# Work instructions:
What is needed is a word-for-word copy of the records below.
┌─ Records for processing
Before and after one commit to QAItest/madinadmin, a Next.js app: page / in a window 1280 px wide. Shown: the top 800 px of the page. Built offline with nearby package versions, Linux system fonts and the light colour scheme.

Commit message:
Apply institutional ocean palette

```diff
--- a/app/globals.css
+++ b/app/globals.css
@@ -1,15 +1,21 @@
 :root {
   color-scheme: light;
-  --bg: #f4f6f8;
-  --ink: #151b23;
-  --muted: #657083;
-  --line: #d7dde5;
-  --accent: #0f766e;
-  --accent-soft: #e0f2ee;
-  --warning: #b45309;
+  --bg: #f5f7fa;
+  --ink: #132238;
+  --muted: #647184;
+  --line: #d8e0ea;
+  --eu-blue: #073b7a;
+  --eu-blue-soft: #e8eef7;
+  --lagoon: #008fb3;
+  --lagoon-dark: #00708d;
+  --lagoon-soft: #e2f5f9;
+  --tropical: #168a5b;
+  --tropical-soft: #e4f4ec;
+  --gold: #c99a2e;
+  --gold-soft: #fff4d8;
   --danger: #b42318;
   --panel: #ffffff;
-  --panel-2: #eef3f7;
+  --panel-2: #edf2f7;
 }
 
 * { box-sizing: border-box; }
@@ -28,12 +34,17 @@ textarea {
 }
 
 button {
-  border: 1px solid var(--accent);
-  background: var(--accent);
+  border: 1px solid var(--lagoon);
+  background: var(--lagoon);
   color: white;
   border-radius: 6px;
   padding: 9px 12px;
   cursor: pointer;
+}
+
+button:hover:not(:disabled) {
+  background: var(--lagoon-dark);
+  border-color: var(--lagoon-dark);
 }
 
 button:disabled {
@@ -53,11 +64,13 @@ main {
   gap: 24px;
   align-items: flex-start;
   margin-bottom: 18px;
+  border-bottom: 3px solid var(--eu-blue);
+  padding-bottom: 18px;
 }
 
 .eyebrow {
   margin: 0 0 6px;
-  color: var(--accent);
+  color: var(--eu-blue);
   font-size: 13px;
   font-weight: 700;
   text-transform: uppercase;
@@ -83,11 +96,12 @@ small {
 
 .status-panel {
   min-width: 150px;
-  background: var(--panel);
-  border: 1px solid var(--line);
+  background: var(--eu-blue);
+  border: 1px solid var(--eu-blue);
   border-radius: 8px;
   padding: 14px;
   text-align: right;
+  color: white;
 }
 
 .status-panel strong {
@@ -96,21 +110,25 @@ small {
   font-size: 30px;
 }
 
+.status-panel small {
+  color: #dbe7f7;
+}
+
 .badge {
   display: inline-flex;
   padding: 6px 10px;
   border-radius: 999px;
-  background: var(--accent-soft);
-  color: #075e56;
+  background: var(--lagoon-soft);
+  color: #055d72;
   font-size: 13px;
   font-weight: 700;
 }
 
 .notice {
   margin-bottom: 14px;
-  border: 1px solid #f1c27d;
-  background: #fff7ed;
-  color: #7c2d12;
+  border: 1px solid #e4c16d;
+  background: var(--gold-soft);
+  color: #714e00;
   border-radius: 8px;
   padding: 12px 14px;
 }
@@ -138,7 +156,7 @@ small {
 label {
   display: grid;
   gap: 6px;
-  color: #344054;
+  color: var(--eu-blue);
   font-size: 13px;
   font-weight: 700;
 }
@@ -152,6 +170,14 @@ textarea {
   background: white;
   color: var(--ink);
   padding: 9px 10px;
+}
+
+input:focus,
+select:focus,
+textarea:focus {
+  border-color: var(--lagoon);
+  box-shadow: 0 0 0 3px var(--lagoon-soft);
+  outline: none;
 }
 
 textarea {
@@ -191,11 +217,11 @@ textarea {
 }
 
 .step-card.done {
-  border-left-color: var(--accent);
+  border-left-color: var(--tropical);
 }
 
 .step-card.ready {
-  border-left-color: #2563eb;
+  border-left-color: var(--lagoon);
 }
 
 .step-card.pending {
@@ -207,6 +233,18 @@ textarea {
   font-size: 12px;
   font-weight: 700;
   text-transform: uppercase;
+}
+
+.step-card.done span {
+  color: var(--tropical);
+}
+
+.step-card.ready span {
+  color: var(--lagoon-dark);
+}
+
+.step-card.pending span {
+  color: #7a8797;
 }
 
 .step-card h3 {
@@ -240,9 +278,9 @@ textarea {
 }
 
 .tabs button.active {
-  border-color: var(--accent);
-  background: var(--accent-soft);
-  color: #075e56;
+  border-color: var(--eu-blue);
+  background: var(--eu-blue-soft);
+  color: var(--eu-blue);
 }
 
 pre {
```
└─
# Task output:
Before and after one commit to QAItest/madinadmin, a Next.js app: page / in a window 1280 px wide. Shown: the top 800 px of the page. Built offline with nearby package versions, Linux system fonts and the light colour scheme.

Commit message:
Apply institutional ocean palette

```diff
--- a/app/globals.css
+++ b/app/globals.css
@@ -1,15 +1,21 @@
 :root {
   color-scheme: light;
-  --bg: #f4f6f8;
-  --ink: #151b23;
-  --muted: #657083;
-  --line: #d7dde5;
-  --accent: #0f766e;
-  --accent-soft: #e0f2ee;
-  --warning: #b45309;
+  --bg: #f5f7fa;
+  --ink: #132238;
+  --muted: #647184;
+  --line: #d8e0ea;
+  --eu-blue: #073b7a;
+  --eu-blue-soft: #e8eef7;
+  --lagoon: #008fb3;
+  --lagoon-dark: #00708d;
+  --lagoon-soft: #e2f5f9;
+  --tropical: #168a5b;
+  --tropical-soft: #e4f4ec;
+  --gold: #c99a2e;
+  --gold-soft: #fff4d8;
   --danger: #b42318;
   --panel: #ffffff;
-  --panel-2: #eef3f7;
+  --panel-2: #edf2f7;
 }
 
 * { box-sizing: border-box; }
@@ -28,12 +34,17 @@ textarea {
 }
 
 button {
-  border: 1px solid var(--accent);
-  background: var(--accent);
+  border: 1px solid var(--lagoon);
+  background: var(--lagoon);
   color: white;
   border-radius: 6px;
   padding: 9px 12px;
   cursor: pointer;
+}
+
+button:hover:not(:disabled) {
+  background: var(--lagoon-dark);
+  border-color: var(--lagoon-dark);
 }
 
 button:disabled {
@@ -53,11 +64,13 @@ main {
   gap: 24px;
   align-items: flex-start;
   margin-bottom: 18px;
+  border-bottom: 3px solid var(--eu-blue);
+  padding-bottom: 18px;
 }
 
 .eyebrow {
   margin: 0 0 6px;
-  color: var(--accent);
+  color: var(--eu-blue);
   font-size: 13px;
   font-weight: 700;
   text-transform: uppercase;
@@ -83,11 +96,12 @@ small {
 
 .status-panel {
   min-width: 150px;
-  background: var(--panel);
-  border: 1px solid var(--line);
+  background: var(--eu-blue);
+  border: 1px solid var(--eu-blue);
   border-radius: 8px;
   padding: 14px;
   text-align: right;
+  color: white;
 }
 
 .status-panel strong {
@@ -96,21 +110,25 @@ small {
   font-size: 30px;
 }
 
+.status-panel small {
+  color: #dbe7f7;
+}
+
 .badge {
   display: inline-flex;
   padding: 6px 10px;
   border-radius: 999px;
-  background: var(--accent-soft);
-  color: #075e56;
+  background: var(--lagoon-soft);
+  color: #055d72;
   font-size: 13px;
   font-weight: 700;
 }
 
 .notice {
   margin-bottom: 14px;
-  border: 1px solid #f1c27d;
-  background: #fff7ed;
-  color: #7c2d12;
+  border: 1px solid #e4c16d;
+  background: var(--gold-soft);
+  color: #714e00;
   border-radius: 8px;
   padding: 12px 14px;
 }
@@ -138,7 +156,7 @@ small {
 label {
   display: grid;
   gap: 6px;
-  color: #344054;
+  color: var(--eu-blue);
   font-size: 13px;
   font-weight: 700;
 }
@@ -152,6 +170,14 @@ textarea {
   background: white;
   color: var(--ink);
   padding: 9px 10px;
+}
+
+input:focus,
+select:focus,
+textarea:focus {
+  border-color: var(--lagoon);
+  box-shadow: 0 0 0 3px var(--lagoon-soft);
+  outline: none;
 }
 
 textarea {
@@ -191,11 +217,11 @@ textarea {
 }
 
 .step-card.done {
-  border-left-color: var(--accent);
+  border-left-color: var(--tropical);
 }
 
 .step-card.ready {
-  border-left-color: #2563eb;
+  border-left-color: var(--lagoon);
 }
 
 .step-card.pending {
@@ -207,6 +233,18 @@ textarea {
   font-size: 12px;
   font-weight: 700;
   text-transform: uppercase;
+}
+
+.step-card.done span {
+  color: var(--tropical);
+}
+
+.step-card.ready span {
+  color: var(--lagoon-dark);
+}
+
+.step-card.pending span {
+  color: #7a8797;
 }
 
 .step-card h3 {
@@ -240,9 +278,9 @@ textarea {
 }
 
 .tabs button.active {
-  border-color: var(--accent);
-  background: var(--accent-soft);
-  color: #075e56;
+  border-color: var(--eu-blue);
+  background: var(--eu-blue-soft);
+  color: var(--eu-blue);
 }
 
 pre {
```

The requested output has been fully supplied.